Masters programmes around the world offer a myriad of options for candidates seeking a post-graduate degree. In fact, the sheer number of Masters degree programmes in a given subject – many with indistinguishable programme names – could confuse even experts in that particular field. However, a close analysis of the degree programmes combined with careful self-analysis of your unique career goals and educational needs can place you in a programme that is just right for you.

Which Masters majors are right for you?

At this point in your life, you likely know in which subject area you wish to further your education, so it may seem like little research needs to be done. After all, a Masters in Economics would be the same around the globe, right? Wrong. Slight differences in curricula can mean big differences in covered skill sets, both between different schools and within the same school.

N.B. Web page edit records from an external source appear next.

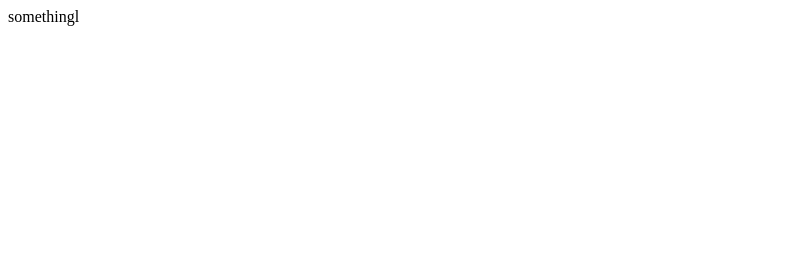
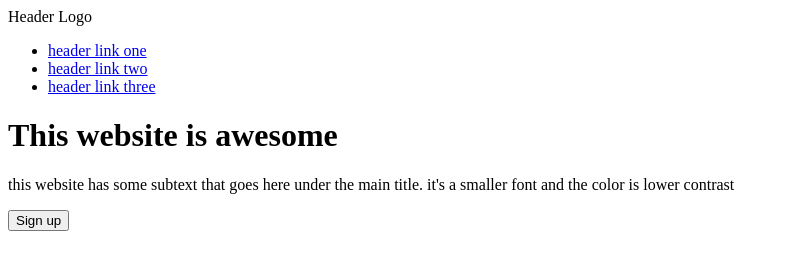
Before and after one commit to edwaddle/Landing-Page, a plain HTML site: page index.html in a window 1280 px wide. Shown: the whole page, without its empty margins (0-790 px from the left). Drawn offline with Linux system fonts and the light colour scheme.

Commit message:
added navbar and section 1
Finished just the top part of the website, which will be revised with css later one

```diff
--- a/index.html
+++ b/index.html
@@ -4,6 +4,19 @@
         <title>Landing Page</title>
     </head>
     <body>
-        somethingl
+        <div className = "navBar">
+            <div className = "Logo">Header Logo</div>
+            <ul>
+                <li><a href="#">header link one</a></li>
+                <li><a href="#">header link two</a></li>
+                <li><a href="#">header link three</a></li>
+            </ul>
+        </div>
+        <div clasName = "sec1">
+            <h1>This website is awesome</h1>
+            <p>this website has some subtext that goes here under the main title. it's a smaller font and the color is lower contrast</p>
+            <button className ="singUpButton">Sign up</button>
+            <div className = "imagePlaceholder"></div>
+        </div>
     </body>
 </html>
```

When researching Masters majors, you want to narrow your focus as much as possible without narrowing your options. You may be considering a Masters in Economics, but what is it specifically that interests you about economics? Would you prefer to study economic effects on one particular business or global trends? Would you prefer a government job or are you more interested in private business? Do banking and currency issues interest you more than statistics and research?

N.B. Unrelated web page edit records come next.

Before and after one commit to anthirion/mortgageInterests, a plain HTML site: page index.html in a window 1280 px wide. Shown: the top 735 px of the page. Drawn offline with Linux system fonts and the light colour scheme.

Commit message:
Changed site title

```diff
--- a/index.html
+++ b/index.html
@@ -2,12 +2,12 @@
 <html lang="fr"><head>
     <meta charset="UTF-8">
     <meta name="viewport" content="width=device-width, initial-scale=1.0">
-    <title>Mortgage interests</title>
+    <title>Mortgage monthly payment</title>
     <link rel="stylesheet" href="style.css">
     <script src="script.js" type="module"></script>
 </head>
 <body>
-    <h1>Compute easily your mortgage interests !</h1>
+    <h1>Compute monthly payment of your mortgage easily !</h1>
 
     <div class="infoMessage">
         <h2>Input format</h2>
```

For example, Lehigh University’s College of Business and Economics (US) offers a Masters in Economics, which seems straightforward enough, but how does that differ from their Masters in Analytical Finance? Only when you understand the nuances of a particular field can you make a judgement on what degrees would suit you best. Then the programme research begins.

Differences between schools

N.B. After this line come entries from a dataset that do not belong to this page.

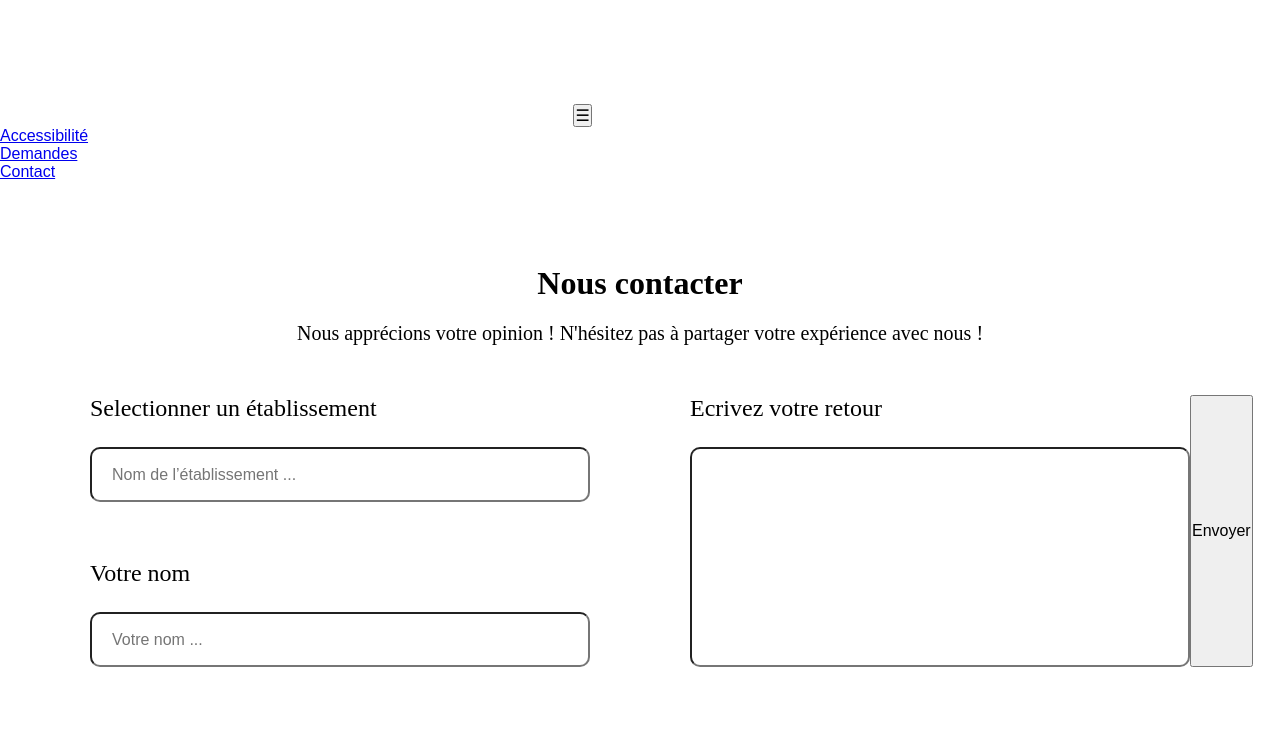
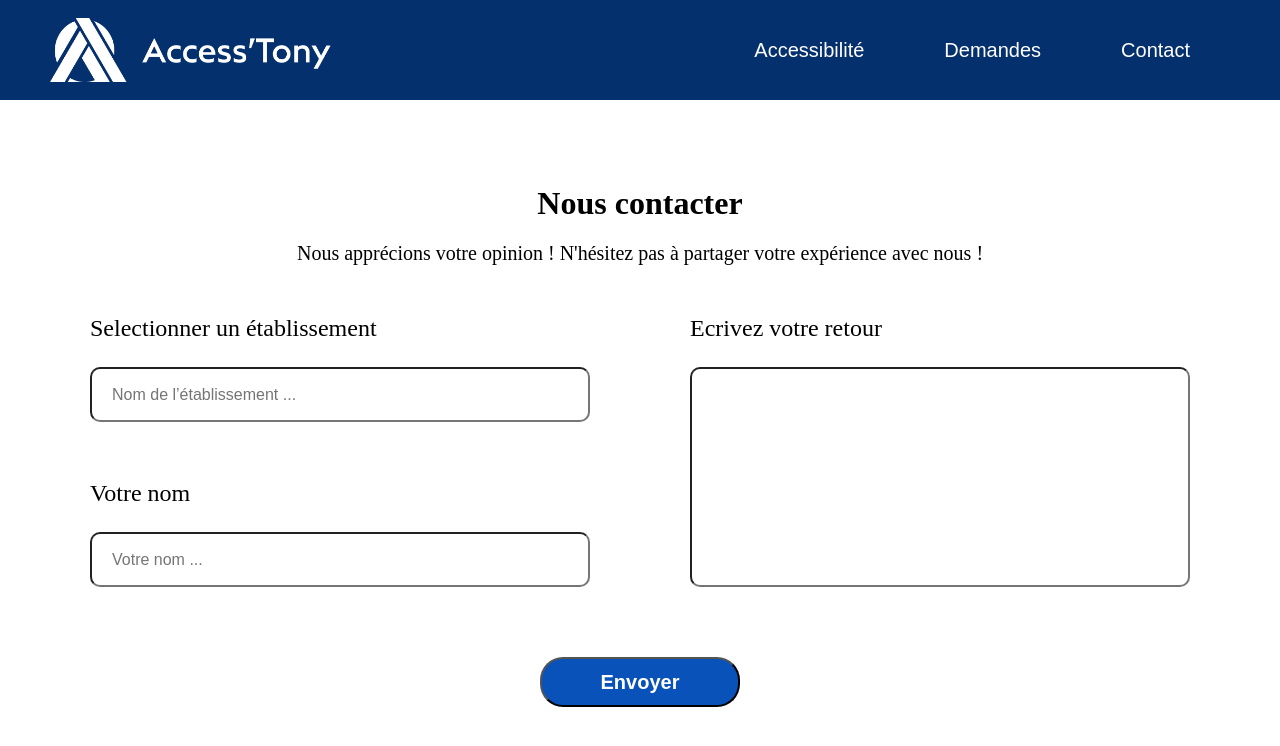
Before and after one commit to ambrekouitini/antony_bap, a PHP site: page /contact.php in a window 1280 px wide. Shown: the top 746 px of the page. Run offline with PHP 8.4, Linux system fonts and the light colour scheme; some web fonts are replaced.

Commit message:
:construction: added header + sumbit button for contact page

```diff
--- a/contact.php
+++ b/contact.php
@@ -19,6 +19,7 @@ require_once 'header.php';
 </section>
 
     <form action="POST" class="contactForm">
+        <div class="contactInputs">
             <div class="contactFormLeftSide">
                 <div>
                     <label for="etablissement">Selectionner un établissement</label>
@@ -33,6 +34,7 @@ require_once 'header.php';
                 <label for="retour">Ecrivez votre retour</label>
                 <input type="text" name="retour" >
             </div>
+        </div>
         <button type="submit" value="contactForm">Envoyer</button>
     </form>
 </main>
--- a/public/css/base/_reset.scss
+++ b/public/css/base/_reset.scss
@@ -5,3 +5,110 @@
     font-size: 16px;
     font-family: 'Koho', sans-serif;
 }
+@import url('https://fonts.cdnfonts.com/css/euclid-flex');
+
+* {
+    margin: 0;
+    padding: 0;
+    box-sizing: border-box;
+    font-size: 16px;
+    font-family: "Koho", sans-serif;
+    font-family: 'Euclid Triangle', sans-serif;
+}
+
+
+
+.index {
+    width: 100%;
+    height: 100%;
+    background: #ffffff;
+}
+
+.navbar{
+    width: 100%;
+    height: 100px;
+    background: #05306E;
+    display: flex;
+    justify-content: space-between;
+    align-items: center;
+    padding: 0 50px;
+    position: fixed;
+    z-index: 999;
+}
+
+.navbar>ul{
+    display: flex;
+    justify-content: space-between;
+    align-items: center;
+}
+
+.navbar>ul>li{
+    list-style: none;
+    margin: 0 40px;
+}
+
+.navbar>ul>li>a{
+    text-decoration: none;
+    color: #ffffff;
+    font-size: 20px;
+}
+
+.navbar-toggle {
+    display: none;
+}
+
+.navbar>img{
+    width: 300px;
+}
+
+@media (max-width: 850px) {
+    .navbar{
+        padding: 0 20px;
+    }
+
+    .navbar>img{
+        width: 200px;
+    }
+
+    .navbar-toggle {
+        display: block;
+        position: absolute;
+        top: 30px;
+        right: 20px;
+        font-size: 30px;
+        color: #fff;
+        background: none;
+        border: none;
+        cursor: pointer;
+    }
+
+    .navbar>ul {
+        text-align: center;
+        align-items: center;
+        display: none;
+        position: absolute;
+        top: 70px;
+        left: 0;
+        width: 100%;
+        background: #05306E;
+        padding: 20px;
+        box-sizing: border-box;
+    }
+
+    .navbar>ul>li {
+        display: block;
+        margin-bottom: 10px;
+    }
+
+    .navbar>ul>li>a {
+        font-size: 18px;
+    }
+
+
+    .navbar-toggle.active {
+        display: block;
+    }
+    .navbar>ul.active {
+        display: block;
+    }
+}
--- a/public/css/output.scss
+++ b/public/css/output.scss
@@ -1,2 +1,3 @@
 @use "base/reset";
 @use "pages/index";
+@use "pages/contact";
--- /dev/null
+++ b/public/css/pages/_contact.scss
@@ -0,0 +1,84 @@
+.index{
+  width: 100%;
+  height: 100%;
+}
+/*------------    Page Contact   ------------*/
+.contactBody{
+  display: flex;
+  flex-direction: column;
+  align-items: center;
+  .contactPres{
+    display: flex;
+    flex-direction: column;
+    align-items: center;
+
+    margin-top: 185px;
+    padding-left: 150px;
+    padding-right: 150px;
+    .contactTitle{
+      font-family: "Euclid Flex Medium";
+      font-size: 32px;
+      margin-bottom: 20px;
+    }
+    .contactText{
+      font-family: "Euclid Flex";
+      font-size: 20px;
+    }
+  }
+  .contactForm{
+    display: flex;
+    flex-direction: column;
+    width: 1100px;
+    margin-top: 50px;
+    align-items: center;
+
+    .contactInputs{
+      display: flex;
+      flex-direction: row;
+      .contactFormLeftSide{
+        display: flex;
+        flex-direction: column;
+        justify-content: space-between;
+        margin-right: 100px;
+        label{
+          font-family: "Euclid Flex";
+          font-size: 24px;
+          margin-bottom: 25px;
+        }
+        input{
+          width: 500px;
+          height: 55px;
+          border-radius: 10px;
+          margin-top: 25px;
+          padding-left: 20px;
+
+        }
+      }
+      .contactFormRightSide{
+        display: flex;
+        flex-direction: column;
+        label{
+          font-family: "Euclid Flex";
+          font-size: 24px;
+        }
+        input{
+          width: 500px;
+          height: 220px;
+          border-radius: 10px;
+          margin-top: 25px;
+        }
+      }
+    }
+    button{
+      margin-top: 70px;
+      width: 200px;
+      height: 50px;
+      border-radius: 23px;
+      background-color: #0952BA;
+      color: white;
+      font-family: "Euclid Triangle", sans-serif;
+      font-size: 20px;
+      font-weight: bold;
+    }
+  }
+}
--- a/public/css/pages/_index.scss
+++ /dev/null
@@ -1,68 +0,0 @@
-.index{
-    width: 100%;
-    height: 100%;
-}
-/*------------    Page Contact   ------------*/
-.contactBody{
-    display: flex;
-    flex-direction: column;
-    align-items: center;
-    .contactPres{
-        display: flex;
-        flex-direction: column;
-        align-items: center;
-
-        margin-top: 84px;
-        padding-left: 150px;
-        padding-right: 150px;
-        .contactTitle{
-            font-family: "Euclid Flex Medium";
-            font-size: 32px;
-            margin-bottom: 20px;
-        }
-        .contactText{
-            font-family: "Euclid Flex";
-            font-size: 20px;
-        }
-    }
-    .contactForm{
-        display: flex;
-        flex-direction: row;
-        width: 1100px;
-        margin-top: 50px;
-
-        .contactFormLeftSide{
-                display: flex;
-                flex-direction: column;
-                justify-content: space-between;
-                margin-right: 100px;
-                label{
-                    font-family: "Euclid Flex";
-                    font-size: 24px;
-                    margin-bottom: 25px;
-                }
-                input{
-                    width: 500px;
-                    height: 55px;
-                    border-radius: 10px;
-                    margin-top: 25px;
-                    padding-left: 20px;
-
-                }
-            }
-            .contactFormRightSide{
-                display: flex;
-                flex-direction: column;
-                label{
-                    font-family: "Euclid Flex";
-                    font-size: 24px;
-                }
-                input{
-                    width: 500px;
-                    height: 220px;
-                    border-radius: 10px;
-                    margin-top: 25px;
-                }
-            }
-    }
-}
--- a/public/css/style.css
+++ b/public/css/style.css
@@ -1,3 +1,4 @@
+@import url("https://fonts.cdnfonts.com/css/euclid-flex");
 * {
   margin: 0;
   padding: 0;
@@ -6,6 +7,102 @@
   font-family: "Koho", sans-serif;
 }
 
+* {
+  margin: 0;
+  padding: 0;
+  box-sizing: border-box;
+  font-size: 16px;
+  font-family: "Koho", sans-serif;
+  font-family: "Euclid Triangle", sans-serif;
+}
+
+.index {
+  width: 100%;
+  height: 100%;
+  background: #ffffff;
+}
+
+.navbar {
+  width: 100%;
+  height: 100px;
+  background: #05306E;
+  display: flex;
+  justify-content: space-between;
+  align-items: center;
+  padding: 0 50px;
+  position: fixed;
+  z-index: 999;
+}
+
+.navbar > ul {
+  display: flex;
+  justify-content: space-between;
+  align-items: center;
+}
+
+.navbar > ul > li {
+  list-style: none;
+  margin: 0 40px;
+}
+
+.navbar > ul > li > a {
+  text-decoration: none;
+  color: #ffffff;
+  font-size: 20px;
+}
+
+.navbar-toggle {
+  display: none;
+}
+
+.navbar > img {
+  width: 300px;
+}
+
+@media (max-width: 850px) {
+  .navbar {
+    padding: 0 20px;
+  }
+  .navbar > img {
+    width: 200px;
+  }
+  .navbar-toggle {
+    display: block;
+    position: absolute;
+    top: 30px;
+    right: 20px;
+    font-size: 30px;
+    color: #fff;
+    background: none;
+    border: none;
+    cursor: pointer;
+  }
+  .navbar > ul {
+    text-align: center;
+    align-items: center;
+    display: none;
+    position: absolute;
+    top: 70px;
+    left: 0;
+    width: 100%;
+    background: #05306E;
+    padding: 20px;
+    box-sizing: border-box;
+  }
+  .navbar > ul > li {
+    display: block;
+    margin-bottom: 10px;
+  }
+  .navbar > ul > li > a {
+    font-size: 18px;
+  }
+  .navbar-toggle.active {
+    display: block;
+  }
+  .navbar > ul.active {
+    display: block;
+  }
+}
 .index {
   width: 100%;
   height: 100%;
@@ -21,7 +118,7 @@
   display: flex;
   flex-direction: column;
   align-items: center;
-  margin-top: 84px;
+  margin-top: 185px;
   padding-left: 150px;
   padding-right: 150px;
 }
@@ -36,41 +133,57 @@
 }
 .contactBody .contactForm {
   display: flex;
-  flex-direction: row;
+  flex-direction: column;
   width: 1100px;
   margin-top: 50px;
+  align-items: center;
 }
-.contactBody .contactForm .contactFormLeftSide {
+.contactBody .contactForm .contactInputs {
+  display: flex;
+  flex-direction: row;
+}
+.contactBody .contactForm .contactInputs .contactFormLeftSide {
   display: flex;
   flex-direction: column;
   justify-content: space-between;
   margin-right: 100px;
 }
-.contactBody .contactForm .contactFormLeftSide label {
+.contactBody .contactForm .contactInputs .contactFormLeftSide label {
   font-family: "Euclid Flex";
   font-size: 24px;
   margin-bottom: 25px;
 }
-.contactBody .contactForm .contactFormLeftSide input {
+.contactBody .contactForm .contactInputs .contactFormLeftSide input {
   width: 500px;
   height: 55px;
   border-radius: 10px;
   margin-top: 25px;
   padding-left: 20px;
 }
-.contactBody .contactForm .contactFormRightSide {
+.contactBody .contactForm .contactInputs .contactFormRightSide {
   display: flex;
   flex-direction: column;
 }
-.contactBody .contactForm .contactFormRightSide label {
+.contactBody .contactForm .contactInputs .contactFormRightSide label {
   font-family: "Euclid Flex";
   font-size: 24px;
 }
-.contactBody .contactForm .contactFormRightSide input {
+.contactBody .contactForm .contactInputs .contactFormRightSide input {
   width: 500px;
   height: 220px;
   border-radius: 10px;
   margin-top: 25px;
 }
+.contactBody .contactForm button {
+  margin-top: 70px;
+  width: 200px;
+  height: 50px;
+  border-radius: 23px;
+  background-color: #0952BA;
+  color: white;
+  font-family: "Euclid Triangle", sans-serif;
+  font-size: 20px;
+  font-weight: bold;
+}
 
 /*# sourceMappingURL=style.css.map */
```
Also changed, not shown: public/css/output.css (+121 -8 lines), 2 other files. Lines whose indentation alone changed are shown as unchanged.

As mentioned, not all Masters degree programmes are the same, even if the names are. The curriculum established by the faculty and administration at one particular B-school or university may be quite different from another. Similar accreditation of programmes or schools can also be misleading as these are based on the standards of the agency or institution issuing the accreditation, not the standards of the programme or the school.

Read: The Difference between a Good Masters Choice and an Excellent One

Masters majors with the same name can also have vastly different electives from which to choose, even if the core skills covered by the programme are the same. One school may have several electives focused on the international applications of the topic at hand, and another school may only have one or none.

For example, Lehigh University offers two post-graduate economics degrees: a Masters in Economics and a Masters in Analytical Finance. How do those degrees differ from similarly named degree programmes at the Loughborough University School of Business and Economics (UK), which offers Masters degrees in Banking and Finance, Economics and Finance, and Economics and Business Strategy.

Differences within one school

One school’s programmes may be widely comprehensive or they may be uniquely specialised in an effort to add value to the degree. To take the economics example one step further, consider Maastricht University (Netherlands). It offers Masters degrees in Economics with concentrations in Social Economics, Public Economics, Managerial Economics, Global Innovation Economics, and European Economic Policy, Competition, and Regulation in addition to its degrees in Econometrics, Economic and Financial Research, Actuarial Science, and Mathematical Economics. In such a case, the best idea is to contact the school for specific, detailed information on the similarities and differences of all these programmes, and then consider your options carefully.

More to consider than just the degree

Differences between schools go beyond nomenclature and curriculum. You may be considering a Masters degree programme at one B-school and a similar programme at a comparable university, but there is so much more to consider. One may have a better career services department and a better job placement record that interests you far more than minor variations in curriculum. Or one may have a relationship with an internationally renowned corporation that allows for prestigious internships, or a study-abroad programme that affords you much better opportunities for exposure to other cultures.

Read: The Essential Guide to Choosing a Specialised Masters Programme

A combination of comprehensive self-analysis and thorough research will pay off if you consider the whole picture and not just a particular programme snapshot. The exercise may also enlighten you about specialised aspects of the field that you did not know existed, and that may change your career goals. Whatever your personal preferences, a diligent search can result in a Masters degree that offers you a lifetime of benefits, including long-term career satisfaction and personal fulfilment.